- **DATASET RECORDS**
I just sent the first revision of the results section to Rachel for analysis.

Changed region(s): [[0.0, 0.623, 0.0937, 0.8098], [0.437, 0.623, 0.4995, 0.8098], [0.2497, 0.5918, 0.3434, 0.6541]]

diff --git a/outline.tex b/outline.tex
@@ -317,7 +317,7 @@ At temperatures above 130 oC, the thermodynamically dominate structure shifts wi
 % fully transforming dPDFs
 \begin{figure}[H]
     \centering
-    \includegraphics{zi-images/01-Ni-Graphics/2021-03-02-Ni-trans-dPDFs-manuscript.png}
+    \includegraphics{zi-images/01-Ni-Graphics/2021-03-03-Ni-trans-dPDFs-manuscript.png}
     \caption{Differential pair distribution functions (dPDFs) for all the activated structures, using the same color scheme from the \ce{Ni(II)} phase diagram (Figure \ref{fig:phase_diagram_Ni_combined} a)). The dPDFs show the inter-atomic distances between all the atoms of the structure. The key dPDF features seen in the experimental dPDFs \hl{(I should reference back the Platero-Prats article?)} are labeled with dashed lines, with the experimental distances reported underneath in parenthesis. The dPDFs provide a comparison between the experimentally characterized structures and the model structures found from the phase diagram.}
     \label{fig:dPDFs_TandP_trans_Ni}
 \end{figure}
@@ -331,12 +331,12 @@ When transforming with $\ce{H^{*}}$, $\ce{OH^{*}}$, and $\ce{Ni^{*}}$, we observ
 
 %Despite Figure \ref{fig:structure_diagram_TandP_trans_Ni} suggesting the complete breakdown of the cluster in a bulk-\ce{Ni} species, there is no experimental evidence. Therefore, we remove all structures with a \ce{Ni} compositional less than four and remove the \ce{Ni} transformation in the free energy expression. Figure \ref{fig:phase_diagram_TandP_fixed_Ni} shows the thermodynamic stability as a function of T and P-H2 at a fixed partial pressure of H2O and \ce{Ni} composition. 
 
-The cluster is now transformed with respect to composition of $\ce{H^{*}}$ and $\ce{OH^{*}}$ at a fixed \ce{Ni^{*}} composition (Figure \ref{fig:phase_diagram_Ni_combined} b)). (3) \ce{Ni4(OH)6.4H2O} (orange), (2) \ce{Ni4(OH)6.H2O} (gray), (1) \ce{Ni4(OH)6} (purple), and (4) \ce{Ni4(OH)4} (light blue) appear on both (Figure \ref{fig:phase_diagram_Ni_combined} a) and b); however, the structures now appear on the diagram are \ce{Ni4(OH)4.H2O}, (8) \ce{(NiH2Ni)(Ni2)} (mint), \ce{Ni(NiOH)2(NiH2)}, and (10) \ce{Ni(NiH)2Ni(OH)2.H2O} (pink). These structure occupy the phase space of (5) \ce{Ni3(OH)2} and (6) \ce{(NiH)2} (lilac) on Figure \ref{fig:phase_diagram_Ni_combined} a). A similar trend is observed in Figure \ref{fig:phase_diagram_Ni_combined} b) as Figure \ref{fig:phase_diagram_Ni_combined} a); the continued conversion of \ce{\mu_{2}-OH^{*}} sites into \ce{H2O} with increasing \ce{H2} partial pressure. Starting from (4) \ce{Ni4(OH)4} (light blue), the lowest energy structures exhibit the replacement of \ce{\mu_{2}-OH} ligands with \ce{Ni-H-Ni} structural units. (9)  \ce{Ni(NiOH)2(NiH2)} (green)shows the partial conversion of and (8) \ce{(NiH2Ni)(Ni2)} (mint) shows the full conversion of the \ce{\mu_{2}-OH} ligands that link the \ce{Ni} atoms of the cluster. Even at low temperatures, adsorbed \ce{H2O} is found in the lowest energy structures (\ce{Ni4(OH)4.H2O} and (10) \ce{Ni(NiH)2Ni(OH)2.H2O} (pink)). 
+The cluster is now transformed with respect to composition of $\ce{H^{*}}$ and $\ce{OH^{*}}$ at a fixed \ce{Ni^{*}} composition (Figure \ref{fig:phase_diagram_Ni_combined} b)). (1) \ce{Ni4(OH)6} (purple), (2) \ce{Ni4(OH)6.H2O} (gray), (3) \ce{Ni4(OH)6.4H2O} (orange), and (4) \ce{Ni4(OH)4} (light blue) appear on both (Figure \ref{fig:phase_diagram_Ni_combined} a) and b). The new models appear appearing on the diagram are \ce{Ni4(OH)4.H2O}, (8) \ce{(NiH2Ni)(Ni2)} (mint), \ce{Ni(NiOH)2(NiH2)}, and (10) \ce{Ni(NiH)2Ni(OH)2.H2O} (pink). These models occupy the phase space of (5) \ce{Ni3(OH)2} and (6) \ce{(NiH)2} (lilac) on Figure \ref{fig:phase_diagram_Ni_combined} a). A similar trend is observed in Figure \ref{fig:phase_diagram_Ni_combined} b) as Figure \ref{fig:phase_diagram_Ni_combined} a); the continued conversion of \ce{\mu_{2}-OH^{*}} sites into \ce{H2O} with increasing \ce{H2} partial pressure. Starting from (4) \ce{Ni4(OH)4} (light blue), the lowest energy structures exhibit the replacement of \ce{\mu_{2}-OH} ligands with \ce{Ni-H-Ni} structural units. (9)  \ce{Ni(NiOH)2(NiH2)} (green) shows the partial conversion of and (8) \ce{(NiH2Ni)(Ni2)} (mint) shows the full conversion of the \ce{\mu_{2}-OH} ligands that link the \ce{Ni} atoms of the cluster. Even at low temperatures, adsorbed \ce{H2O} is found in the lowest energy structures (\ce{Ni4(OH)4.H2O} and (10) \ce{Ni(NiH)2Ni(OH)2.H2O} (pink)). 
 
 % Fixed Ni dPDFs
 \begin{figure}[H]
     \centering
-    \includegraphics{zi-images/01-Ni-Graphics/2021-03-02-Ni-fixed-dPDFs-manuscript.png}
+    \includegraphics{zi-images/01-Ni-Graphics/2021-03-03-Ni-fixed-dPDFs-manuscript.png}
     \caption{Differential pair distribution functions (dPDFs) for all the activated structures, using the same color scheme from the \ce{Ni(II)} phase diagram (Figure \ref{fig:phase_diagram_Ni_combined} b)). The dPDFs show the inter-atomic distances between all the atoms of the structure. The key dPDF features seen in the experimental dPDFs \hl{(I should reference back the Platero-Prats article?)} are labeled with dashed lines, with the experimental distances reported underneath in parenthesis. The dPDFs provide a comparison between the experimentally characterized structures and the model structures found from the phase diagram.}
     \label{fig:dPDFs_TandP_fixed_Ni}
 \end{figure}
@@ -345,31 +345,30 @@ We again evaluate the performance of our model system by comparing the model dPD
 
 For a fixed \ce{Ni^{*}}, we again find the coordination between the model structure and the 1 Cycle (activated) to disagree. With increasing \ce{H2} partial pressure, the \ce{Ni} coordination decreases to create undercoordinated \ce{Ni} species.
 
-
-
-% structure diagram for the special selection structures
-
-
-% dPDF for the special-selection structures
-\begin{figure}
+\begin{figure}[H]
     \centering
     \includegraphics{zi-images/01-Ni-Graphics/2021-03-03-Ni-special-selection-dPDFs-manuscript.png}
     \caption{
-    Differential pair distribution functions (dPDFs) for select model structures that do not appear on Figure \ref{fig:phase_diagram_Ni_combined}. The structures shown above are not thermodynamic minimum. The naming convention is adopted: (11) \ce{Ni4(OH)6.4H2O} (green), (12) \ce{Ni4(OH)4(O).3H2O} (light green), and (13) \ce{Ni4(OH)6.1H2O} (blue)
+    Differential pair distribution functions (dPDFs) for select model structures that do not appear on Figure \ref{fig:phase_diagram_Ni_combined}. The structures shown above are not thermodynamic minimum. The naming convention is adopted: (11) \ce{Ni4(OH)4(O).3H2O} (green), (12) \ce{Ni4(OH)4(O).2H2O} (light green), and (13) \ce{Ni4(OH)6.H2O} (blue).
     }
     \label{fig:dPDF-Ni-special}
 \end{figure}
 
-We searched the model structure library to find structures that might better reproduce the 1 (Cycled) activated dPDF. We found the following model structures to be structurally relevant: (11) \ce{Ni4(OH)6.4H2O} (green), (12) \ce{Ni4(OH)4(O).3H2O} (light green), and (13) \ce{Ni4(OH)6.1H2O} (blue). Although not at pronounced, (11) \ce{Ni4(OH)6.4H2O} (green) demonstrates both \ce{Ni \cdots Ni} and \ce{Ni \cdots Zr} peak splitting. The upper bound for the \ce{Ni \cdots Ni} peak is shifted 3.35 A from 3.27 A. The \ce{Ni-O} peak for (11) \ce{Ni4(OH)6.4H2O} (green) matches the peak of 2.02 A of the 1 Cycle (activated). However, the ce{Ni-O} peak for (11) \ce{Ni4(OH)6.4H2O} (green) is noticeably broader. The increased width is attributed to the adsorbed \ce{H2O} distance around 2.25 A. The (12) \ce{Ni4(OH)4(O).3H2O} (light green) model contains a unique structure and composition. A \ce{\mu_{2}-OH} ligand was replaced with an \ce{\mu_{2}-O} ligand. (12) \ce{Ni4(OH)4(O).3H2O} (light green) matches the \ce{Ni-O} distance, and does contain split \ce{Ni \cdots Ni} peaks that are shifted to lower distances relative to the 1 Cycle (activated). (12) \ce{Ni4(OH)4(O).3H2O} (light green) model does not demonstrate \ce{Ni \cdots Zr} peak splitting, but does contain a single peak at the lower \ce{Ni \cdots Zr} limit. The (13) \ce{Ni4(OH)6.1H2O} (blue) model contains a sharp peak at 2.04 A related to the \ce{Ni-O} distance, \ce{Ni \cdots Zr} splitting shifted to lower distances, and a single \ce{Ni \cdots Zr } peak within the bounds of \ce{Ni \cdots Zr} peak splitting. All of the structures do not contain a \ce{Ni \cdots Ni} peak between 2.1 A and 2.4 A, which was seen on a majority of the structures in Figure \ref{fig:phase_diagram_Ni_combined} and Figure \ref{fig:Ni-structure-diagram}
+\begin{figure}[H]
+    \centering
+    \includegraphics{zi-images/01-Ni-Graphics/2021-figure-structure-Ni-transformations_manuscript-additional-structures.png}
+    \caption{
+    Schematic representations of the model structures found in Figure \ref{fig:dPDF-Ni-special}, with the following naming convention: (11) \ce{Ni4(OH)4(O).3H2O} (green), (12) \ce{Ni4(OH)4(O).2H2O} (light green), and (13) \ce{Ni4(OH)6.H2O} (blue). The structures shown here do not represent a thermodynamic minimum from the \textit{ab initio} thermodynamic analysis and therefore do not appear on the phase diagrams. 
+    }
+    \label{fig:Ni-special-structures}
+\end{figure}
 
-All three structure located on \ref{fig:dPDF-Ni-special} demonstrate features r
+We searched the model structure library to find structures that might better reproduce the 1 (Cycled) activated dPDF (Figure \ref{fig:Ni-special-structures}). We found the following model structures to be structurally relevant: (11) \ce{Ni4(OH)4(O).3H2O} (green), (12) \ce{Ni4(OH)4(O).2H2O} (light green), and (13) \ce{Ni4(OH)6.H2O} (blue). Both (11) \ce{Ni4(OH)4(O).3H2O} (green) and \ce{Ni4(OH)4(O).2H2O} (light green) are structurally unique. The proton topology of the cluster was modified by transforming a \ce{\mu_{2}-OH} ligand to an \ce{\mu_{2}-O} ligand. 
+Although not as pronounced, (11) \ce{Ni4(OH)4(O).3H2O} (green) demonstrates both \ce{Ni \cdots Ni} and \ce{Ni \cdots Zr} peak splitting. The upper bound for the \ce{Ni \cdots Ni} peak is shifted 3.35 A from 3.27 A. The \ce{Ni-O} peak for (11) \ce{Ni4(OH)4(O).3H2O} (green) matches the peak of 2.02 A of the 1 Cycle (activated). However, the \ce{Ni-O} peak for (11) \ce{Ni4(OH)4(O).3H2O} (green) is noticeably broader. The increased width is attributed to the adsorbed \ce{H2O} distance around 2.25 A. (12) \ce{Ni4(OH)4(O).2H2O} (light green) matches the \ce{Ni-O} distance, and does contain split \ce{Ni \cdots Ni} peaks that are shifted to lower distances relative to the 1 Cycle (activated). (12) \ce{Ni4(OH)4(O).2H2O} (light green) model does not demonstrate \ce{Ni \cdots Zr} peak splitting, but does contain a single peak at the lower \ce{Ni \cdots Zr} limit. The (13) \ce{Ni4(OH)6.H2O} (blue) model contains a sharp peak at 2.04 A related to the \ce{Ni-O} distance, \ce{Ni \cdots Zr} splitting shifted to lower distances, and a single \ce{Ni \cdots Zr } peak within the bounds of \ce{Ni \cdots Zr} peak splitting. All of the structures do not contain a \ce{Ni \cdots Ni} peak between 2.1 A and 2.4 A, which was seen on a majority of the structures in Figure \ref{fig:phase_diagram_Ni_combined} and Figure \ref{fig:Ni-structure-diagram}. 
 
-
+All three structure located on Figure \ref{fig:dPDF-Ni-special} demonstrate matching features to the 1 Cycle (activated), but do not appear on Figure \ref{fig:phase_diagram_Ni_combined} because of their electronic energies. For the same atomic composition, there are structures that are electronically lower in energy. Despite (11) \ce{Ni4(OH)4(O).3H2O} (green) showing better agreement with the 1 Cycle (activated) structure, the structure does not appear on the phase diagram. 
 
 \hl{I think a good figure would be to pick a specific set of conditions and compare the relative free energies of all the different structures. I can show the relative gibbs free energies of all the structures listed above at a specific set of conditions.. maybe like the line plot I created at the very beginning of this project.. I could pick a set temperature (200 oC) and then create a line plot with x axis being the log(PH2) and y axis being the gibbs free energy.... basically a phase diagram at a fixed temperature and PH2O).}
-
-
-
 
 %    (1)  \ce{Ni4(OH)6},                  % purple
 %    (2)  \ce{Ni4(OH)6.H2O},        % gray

* * *

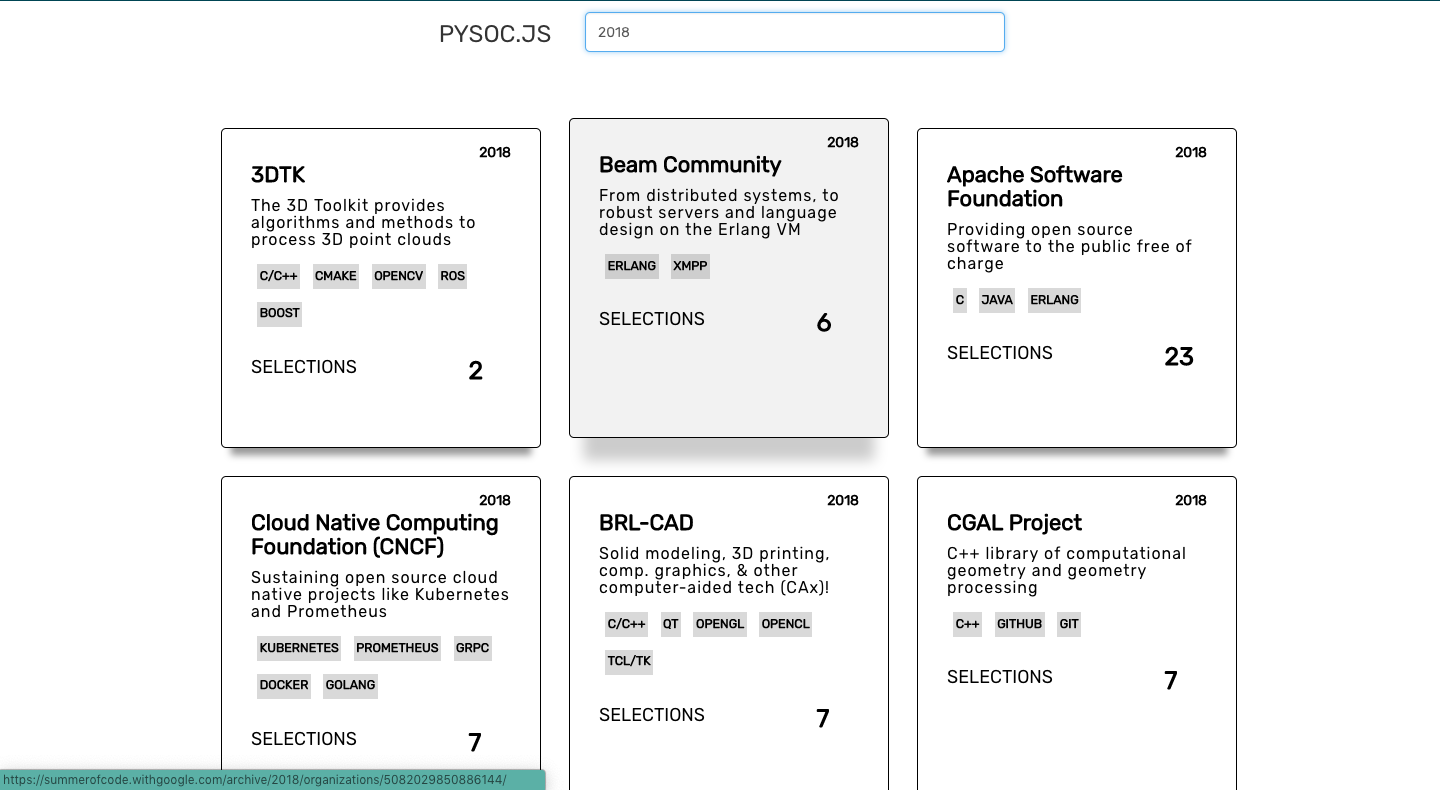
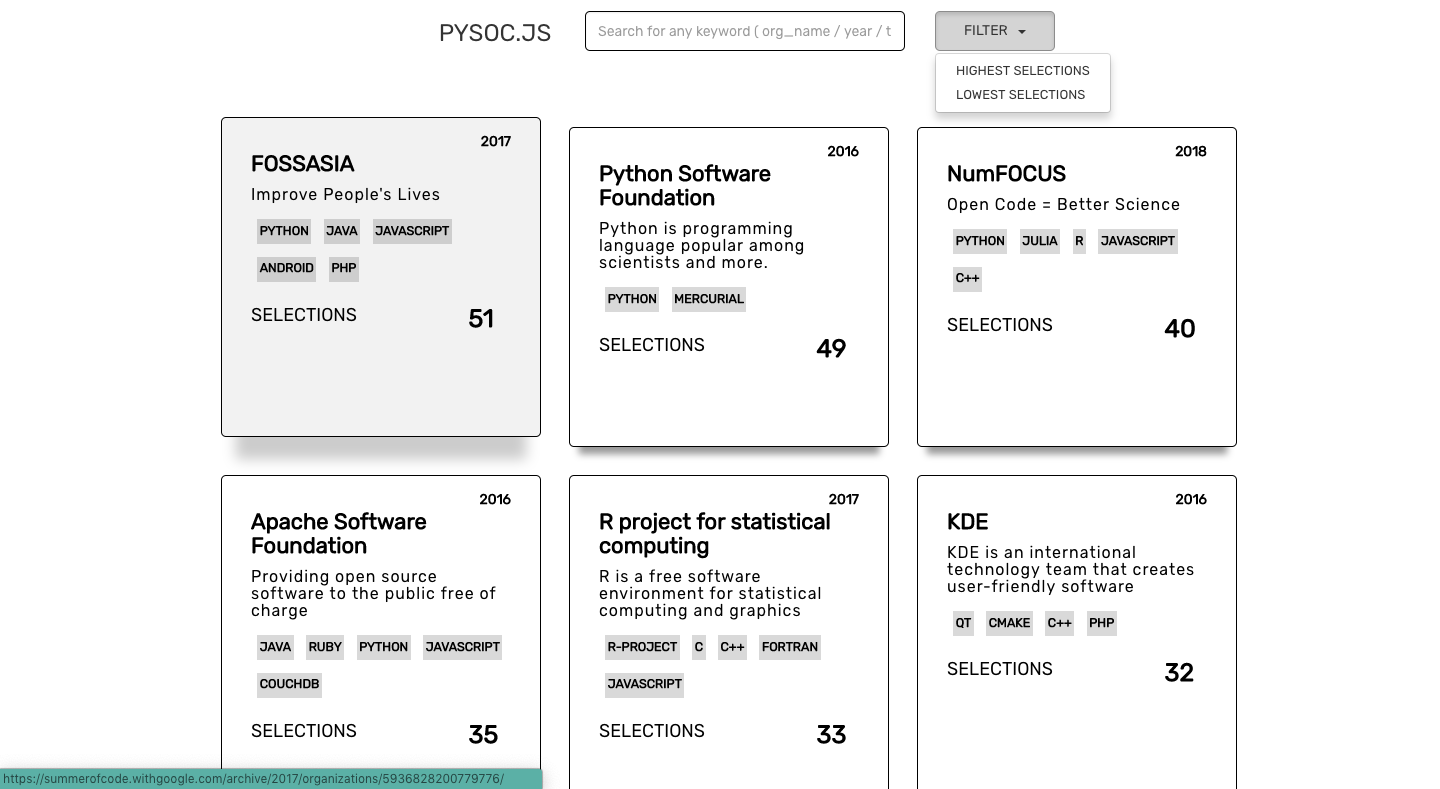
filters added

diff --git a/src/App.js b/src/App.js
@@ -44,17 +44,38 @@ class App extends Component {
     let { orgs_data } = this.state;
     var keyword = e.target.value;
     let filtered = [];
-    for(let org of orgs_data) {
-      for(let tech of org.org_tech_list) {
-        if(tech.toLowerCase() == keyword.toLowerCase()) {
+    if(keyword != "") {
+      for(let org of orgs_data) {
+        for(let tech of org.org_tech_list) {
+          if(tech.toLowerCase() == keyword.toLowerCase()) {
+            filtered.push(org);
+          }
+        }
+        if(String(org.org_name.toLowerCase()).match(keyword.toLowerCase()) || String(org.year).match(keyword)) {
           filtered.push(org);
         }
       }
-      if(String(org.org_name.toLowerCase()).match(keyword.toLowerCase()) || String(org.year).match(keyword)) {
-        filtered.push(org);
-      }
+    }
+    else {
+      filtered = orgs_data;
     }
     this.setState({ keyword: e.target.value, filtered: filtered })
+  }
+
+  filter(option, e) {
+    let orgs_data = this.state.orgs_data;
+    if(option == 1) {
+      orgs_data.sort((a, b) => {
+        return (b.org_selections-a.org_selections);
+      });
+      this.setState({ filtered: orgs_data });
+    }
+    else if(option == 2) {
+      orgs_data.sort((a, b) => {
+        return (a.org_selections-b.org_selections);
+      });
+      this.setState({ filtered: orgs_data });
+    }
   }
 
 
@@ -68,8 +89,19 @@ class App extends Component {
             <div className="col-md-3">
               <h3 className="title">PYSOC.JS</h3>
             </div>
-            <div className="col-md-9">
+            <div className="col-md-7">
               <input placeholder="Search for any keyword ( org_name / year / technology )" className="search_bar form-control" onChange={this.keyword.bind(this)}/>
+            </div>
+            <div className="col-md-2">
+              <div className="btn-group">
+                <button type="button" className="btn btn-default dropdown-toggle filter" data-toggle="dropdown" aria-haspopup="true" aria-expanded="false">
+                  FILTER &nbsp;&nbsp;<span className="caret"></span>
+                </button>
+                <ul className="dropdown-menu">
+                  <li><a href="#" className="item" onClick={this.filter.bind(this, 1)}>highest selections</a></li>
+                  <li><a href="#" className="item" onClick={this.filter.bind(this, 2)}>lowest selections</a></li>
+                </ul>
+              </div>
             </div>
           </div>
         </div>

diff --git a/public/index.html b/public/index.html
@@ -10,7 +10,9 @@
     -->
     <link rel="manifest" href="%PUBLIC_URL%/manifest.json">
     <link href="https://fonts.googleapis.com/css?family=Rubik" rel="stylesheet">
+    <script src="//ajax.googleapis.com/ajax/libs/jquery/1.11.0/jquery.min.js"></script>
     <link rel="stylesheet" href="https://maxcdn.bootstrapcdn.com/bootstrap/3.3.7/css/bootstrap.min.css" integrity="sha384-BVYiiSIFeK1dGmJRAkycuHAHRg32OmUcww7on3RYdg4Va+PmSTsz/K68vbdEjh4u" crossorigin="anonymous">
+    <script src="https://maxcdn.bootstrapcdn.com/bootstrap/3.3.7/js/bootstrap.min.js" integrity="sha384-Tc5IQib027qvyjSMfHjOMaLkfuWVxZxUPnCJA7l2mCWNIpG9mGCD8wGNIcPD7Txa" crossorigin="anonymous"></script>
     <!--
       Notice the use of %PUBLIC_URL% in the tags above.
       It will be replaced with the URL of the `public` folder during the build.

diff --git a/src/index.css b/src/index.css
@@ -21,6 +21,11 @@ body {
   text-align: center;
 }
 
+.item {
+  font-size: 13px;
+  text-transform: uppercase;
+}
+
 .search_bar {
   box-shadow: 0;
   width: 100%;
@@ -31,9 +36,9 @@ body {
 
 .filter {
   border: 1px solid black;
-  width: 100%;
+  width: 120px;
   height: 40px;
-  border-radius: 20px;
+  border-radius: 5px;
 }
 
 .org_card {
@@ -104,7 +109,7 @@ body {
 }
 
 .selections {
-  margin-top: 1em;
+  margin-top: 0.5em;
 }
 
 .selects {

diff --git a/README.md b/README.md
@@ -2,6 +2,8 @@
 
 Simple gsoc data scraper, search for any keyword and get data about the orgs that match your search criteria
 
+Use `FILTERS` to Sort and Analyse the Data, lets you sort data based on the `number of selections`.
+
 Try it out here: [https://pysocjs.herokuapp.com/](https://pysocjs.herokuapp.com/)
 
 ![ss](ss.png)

- **ACTIVITY**
Which lines of the records above hold the word "filtered"? Copy each of them.

- **SOLUTION TO THE EXERCISE**
     let filtered = [];
+            filtered.push(org);
           filtered.push(org);
-        filtered.push(org);
+      filtered = orgs_data;
     this.setState({ keyword: e.target.value, filtered: filtered })
+      this.setState({ filtered: orgs_data });
+      this.setState({ filtered: orgs_data });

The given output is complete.